## Exercise prompt
Below are records; report how many of their lines contain the word "approximation", giving only the number.

(Data extracts)

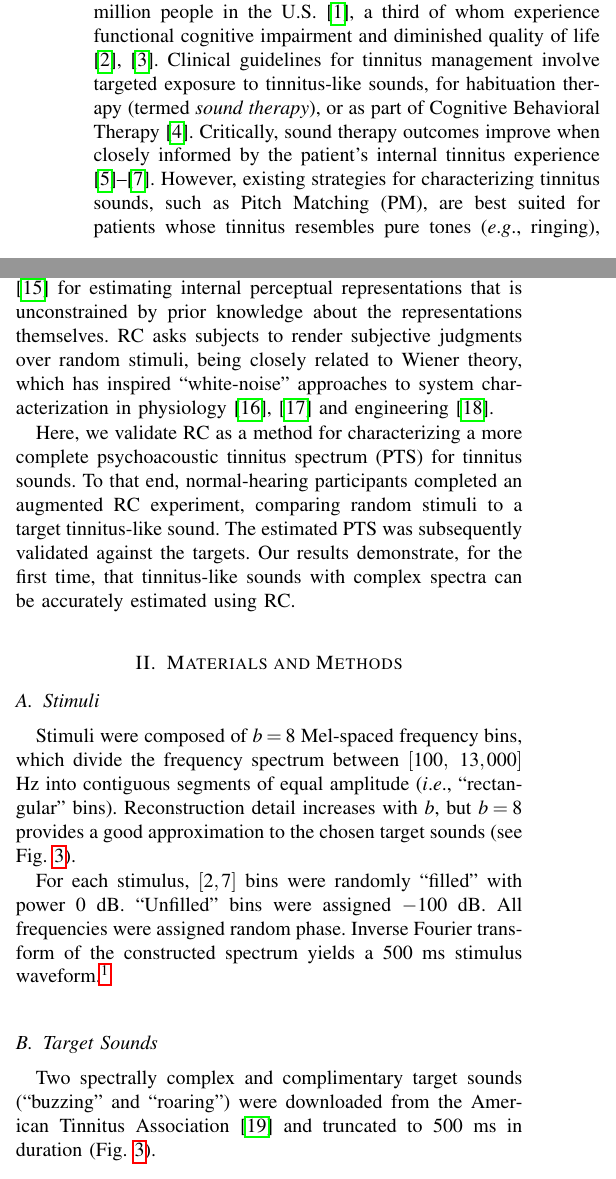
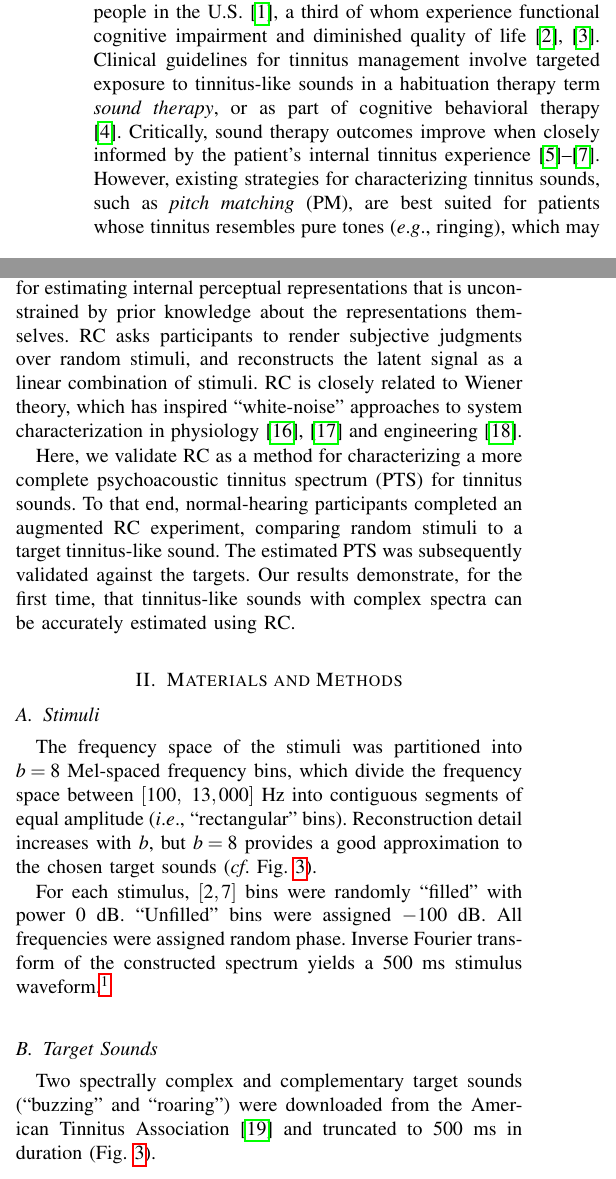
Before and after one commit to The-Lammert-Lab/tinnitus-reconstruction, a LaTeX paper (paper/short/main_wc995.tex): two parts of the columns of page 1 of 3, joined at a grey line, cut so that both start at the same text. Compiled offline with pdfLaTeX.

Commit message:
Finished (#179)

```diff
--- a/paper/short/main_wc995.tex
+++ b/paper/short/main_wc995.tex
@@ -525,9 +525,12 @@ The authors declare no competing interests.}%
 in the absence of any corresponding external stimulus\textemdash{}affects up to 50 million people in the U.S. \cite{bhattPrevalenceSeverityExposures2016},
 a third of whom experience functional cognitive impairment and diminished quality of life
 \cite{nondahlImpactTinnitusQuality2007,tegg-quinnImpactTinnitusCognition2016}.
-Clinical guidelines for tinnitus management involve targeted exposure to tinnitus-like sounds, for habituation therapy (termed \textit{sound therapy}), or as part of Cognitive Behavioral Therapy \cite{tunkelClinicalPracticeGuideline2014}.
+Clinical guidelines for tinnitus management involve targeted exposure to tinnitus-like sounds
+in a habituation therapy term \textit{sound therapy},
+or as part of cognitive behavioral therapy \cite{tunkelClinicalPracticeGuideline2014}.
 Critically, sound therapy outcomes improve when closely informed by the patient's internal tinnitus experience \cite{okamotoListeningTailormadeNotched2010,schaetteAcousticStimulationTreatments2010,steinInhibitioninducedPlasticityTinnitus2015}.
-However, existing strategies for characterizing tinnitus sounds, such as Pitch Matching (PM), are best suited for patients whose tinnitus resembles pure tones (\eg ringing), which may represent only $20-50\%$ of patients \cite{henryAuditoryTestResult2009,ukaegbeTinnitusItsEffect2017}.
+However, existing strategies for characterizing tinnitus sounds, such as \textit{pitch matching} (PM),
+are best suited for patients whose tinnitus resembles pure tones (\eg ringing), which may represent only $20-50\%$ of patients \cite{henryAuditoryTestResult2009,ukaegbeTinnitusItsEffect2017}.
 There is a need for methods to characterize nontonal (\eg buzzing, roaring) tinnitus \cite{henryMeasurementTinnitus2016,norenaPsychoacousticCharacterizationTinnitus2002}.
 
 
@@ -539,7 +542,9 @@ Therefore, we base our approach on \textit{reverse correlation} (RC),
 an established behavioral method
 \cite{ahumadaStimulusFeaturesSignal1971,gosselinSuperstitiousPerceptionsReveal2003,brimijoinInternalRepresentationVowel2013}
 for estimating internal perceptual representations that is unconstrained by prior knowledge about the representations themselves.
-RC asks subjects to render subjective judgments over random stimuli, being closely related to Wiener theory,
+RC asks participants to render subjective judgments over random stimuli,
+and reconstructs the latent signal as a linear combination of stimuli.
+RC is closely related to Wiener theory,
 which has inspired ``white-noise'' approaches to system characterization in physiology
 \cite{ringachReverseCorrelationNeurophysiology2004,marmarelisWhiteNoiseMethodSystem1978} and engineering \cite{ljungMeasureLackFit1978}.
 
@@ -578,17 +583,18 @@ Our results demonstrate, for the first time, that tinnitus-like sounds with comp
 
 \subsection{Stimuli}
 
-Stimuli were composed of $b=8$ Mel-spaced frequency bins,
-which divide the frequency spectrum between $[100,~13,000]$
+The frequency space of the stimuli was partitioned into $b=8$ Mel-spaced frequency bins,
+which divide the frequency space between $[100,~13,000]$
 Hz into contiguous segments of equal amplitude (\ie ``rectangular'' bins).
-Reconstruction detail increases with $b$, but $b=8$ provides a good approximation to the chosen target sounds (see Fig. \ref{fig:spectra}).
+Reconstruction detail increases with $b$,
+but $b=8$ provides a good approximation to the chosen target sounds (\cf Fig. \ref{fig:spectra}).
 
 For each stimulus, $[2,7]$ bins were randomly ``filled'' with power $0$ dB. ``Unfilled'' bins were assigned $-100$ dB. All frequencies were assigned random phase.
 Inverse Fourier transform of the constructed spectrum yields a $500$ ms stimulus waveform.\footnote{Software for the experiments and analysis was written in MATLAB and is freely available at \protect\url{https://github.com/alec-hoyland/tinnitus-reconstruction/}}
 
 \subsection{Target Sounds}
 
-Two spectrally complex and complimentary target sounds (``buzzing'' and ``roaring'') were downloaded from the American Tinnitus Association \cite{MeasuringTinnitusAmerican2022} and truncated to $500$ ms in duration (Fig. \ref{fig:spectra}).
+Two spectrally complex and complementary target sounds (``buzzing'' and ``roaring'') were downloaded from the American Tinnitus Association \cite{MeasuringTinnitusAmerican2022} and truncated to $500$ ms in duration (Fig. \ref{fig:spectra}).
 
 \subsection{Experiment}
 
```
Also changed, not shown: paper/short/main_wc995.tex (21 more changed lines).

(End Data extracts)

## Result
2